[Saved entries]
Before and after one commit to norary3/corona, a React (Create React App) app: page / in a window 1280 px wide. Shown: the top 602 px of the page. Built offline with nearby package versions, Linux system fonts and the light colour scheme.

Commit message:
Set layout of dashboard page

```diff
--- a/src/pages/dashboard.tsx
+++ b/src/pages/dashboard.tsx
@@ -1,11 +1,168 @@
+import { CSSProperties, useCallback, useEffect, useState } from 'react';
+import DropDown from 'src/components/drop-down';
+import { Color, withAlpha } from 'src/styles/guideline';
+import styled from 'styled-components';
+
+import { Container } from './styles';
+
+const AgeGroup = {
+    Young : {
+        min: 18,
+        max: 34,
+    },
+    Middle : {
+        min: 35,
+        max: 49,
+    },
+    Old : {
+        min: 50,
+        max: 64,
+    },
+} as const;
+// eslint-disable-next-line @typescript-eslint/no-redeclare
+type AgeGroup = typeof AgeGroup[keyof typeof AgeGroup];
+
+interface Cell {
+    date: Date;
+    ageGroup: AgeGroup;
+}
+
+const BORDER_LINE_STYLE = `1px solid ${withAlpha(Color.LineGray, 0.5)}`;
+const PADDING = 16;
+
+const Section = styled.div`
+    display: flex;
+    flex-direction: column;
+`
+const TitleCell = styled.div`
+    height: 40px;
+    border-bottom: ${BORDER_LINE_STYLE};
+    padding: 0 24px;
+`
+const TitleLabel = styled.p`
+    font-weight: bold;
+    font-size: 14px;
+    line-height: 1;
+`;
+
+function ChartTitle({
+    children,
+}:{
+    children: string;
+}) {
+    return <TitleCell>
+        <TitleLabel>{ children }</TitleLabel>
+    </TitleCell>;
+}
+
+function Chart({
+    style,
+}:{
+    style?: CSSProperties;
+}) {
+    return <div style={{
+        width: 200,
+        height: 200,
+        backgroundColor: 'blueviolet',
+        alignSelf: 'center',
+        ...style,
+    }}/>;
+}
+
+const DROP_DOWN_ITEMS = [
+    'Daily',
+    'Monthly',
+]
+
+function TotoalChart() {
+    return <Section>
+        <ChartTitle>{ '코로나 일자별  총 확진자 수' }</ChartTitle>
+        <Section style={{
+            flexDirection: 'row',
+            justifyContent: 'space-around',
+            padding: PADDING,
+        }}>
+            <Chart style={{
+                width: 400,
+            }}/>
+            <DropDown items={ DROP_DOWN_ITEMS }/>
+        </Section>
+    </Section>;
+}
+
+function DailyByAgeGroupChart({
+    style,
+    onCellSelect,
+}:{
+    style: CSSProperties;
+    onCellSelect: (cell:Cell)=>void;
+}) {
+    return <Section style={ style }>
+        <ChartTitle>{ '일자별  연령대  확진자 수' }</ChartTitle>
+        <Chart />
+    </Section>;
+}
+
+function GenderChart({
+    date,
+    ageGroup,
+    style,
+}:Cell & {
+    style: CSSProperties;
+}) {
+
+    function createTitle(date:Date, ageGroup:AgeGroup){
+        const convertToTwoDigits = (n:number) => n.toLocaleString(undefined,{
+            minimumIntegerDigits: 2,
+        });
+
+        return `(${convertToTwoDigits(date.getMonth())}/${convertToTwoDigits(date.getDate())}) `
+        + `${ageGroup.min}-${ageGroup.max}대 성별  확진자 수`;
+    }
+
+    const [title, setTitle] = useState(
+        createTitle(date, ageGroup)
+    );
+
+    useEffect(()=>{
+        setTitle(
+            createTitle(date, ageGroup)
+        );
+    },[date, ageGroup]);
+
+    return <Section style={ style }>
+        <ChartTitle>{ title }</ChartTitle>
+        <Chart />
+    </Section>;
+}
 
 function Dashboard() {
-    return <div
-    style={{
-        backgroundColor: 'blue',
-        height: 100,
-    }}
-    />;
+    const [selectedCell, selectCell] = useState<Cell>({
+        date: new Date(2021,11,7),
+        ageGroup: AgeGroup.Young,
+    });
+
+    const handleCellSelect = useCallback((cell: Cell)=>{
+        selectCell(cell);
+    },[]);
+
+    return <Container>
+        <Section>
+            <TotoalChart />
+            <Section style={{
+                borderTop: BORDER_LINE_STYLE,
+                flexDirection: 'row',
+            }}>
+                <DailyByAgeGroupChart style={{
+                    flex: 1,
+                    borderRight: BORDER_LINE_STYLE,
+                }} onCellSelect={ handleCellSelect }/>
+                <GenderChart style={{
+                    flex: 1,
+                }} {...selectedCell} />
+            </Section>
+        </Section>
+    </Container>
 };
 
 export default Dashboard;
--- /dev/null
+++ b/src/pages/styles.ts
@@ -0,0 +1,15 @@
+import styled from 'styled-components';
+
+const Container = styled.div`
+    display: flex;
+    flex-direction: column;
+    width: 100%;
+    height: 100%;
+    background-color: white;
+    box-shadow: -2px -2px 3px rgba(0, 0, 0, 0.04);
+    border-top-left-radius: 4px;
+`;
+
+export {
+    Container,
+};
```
* * *
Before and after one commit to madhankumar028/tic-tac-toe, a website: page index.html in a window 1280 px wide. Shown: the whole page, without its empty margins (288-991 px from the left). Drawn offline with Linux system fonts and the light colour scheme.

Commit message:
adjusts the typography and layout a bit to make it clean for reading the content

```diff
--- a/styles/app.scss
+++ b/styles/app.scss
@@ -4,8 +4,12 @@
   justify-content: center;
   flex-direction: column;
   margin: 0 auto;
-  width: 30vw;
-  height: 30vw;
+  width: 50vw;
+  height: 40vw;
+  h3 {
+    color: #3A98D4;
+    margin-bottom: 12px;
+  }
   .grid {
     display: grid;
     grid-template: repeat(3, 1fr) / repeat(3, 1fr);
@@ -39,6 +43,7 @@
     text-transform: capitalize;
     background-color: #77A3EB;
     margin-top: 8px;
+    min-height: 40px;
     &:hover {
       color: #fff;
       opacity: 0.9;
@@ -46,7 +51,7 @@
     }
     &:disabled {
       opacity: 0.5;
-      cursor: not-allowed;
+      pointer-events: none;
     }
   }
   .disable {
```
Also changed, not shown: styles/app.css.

#### Task directions
In the lines above, find each one with "styled" and list it.

#### Answer to the problem
+import styled from 'styled-components';
+const Section = styled.div`
+const TitleCell = styled.div`
+const TitleLabel = styled.p`
+import styled from 'styled-components';
+const Container = styled.div`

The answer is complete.